The next Section addresses burden of proof issues. In some jurisdictions there is a shifting of the burden of proof in cases where one party has better access to information or has been accused of wrongdoing. This burden-shifting may, in turn, be characterised as procedural or substantive. Burden-shifting can give the party lacking evidence (usually the buyer) a significant advantage and can thus be relevant to the choice of law. Tribunals may be faced with thorny issues involving the confluence of burden-shifting mechanisms arising under substantive law and procedural mechanisms available in arbitration that exceed those that would normally accompany the burden-shifting mechanism in state courts of that jurisdiction.
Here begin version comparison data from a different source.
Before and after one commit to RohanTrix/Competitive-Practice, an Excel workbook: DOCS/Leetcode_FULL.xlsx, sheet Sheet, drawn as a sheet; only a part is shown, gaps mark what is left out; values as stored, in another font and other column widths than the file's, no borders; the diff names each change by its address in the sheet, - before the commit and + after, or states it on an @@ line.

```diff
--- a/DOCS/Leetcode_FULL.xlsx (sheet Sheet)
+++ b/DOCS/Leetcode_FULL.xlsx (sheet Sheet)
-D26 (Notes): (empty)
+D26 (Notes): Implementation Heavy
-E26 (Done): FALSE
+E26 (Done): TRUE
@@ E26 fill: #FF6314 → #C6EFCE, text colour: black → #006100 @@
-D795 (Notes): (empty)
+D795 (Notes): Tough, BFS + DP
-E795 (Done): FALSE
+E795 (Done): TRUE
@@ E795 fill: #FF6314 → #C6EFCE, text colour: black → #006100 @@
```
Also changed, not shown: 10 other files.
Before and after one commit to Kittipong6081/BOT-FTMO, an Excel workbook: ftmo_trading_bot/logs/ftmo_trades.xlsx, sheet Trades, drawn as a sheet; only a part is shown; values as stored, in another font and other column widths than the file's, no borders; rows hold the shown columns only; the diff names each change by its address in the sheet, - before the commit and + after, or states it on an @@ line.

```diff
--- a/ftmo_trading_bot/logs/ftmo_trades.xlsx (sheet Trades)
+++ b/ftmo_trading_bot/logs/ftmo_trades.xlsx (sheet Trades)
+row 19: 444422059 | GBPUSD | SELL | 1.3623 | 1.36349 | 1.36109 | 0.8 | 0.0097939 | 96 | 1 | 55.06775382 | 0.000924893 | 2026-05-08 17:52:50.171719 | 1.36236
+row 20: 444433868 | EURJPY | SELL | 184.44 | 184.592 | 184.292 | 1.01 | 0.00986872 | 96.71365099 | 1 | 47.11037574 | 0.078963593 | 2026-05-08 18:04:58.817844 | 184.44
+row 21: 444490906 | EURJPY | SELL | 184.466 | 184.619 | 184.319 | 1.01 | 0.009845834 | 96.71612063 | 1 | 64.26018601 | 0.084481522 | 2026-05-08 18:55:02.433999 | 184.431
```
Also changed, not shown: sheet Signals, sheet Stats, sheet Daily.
Sixth, some laws contain rules on imputation, attribution or pooling knowledge of sellers with management or target representatives. As M&A contracts typically limit representations and warranties to the knowledge of a defined group of persons at the seller, it is possible that relevant information at the target is not disclosed and may form the basis for claims. Whether or not the applicable substantive law contains such doctrines can materially impact a buyer’s chances of succeeding on some claims.
In the seventh Section, each chapter describes the remedies available under the substantive law of that jurisdiction. While all jurisdictions allow for money damages, some jurisdictions prioritise specific performance or may even provide for rescission or unwinding of the transaction in certain circumstances. Both buyers and sellers are well advised to understand the scope of potential remedies under the chosen substantive law.
In the eighth Section, authors discuss how damages are to be calculated. As discussed in Chapter 6, the choice of method can have a large impact on the measure of damages. Parties and arbitrators should be aware of this legal backdrop in preparing and assessing expert evidence.
Ninth, authors consider whether there are special substantive issues in the jurisdiction that bear consideration. Some jurisdictions may subject M&A transactions to substantive rules governing sale of goods, whereas others may subject them to laws governing general terms and conditions, consumer protection laws or laws concerning unfair contract terms. Some jurisdictions may enforce ‘best efforts’ requirements, while others will not.
Finally, each chapter considers any special procedural issues that may arise in M&A disputes. These include special rules regarding the form of arbitration agreements, rules regarding joinder and consolidation, expert determinations, court support of arbitration, and special issues involving set-aside or recognition and enforcement.
My thanks go to the talented and experienced team of lawyers and experts who have come together to deliver a truly pragmatic guide for M&A and disputes practitioners. This book breaks new ground by considering the procedural, substantive and strategic aspects of M&A disputes. We are all grateful to Global Arbitration Review for including this book in the series of GAR Guides and for the team’s highly professional guidance and support.
 Amy C Kläsener is a partner at Dentons.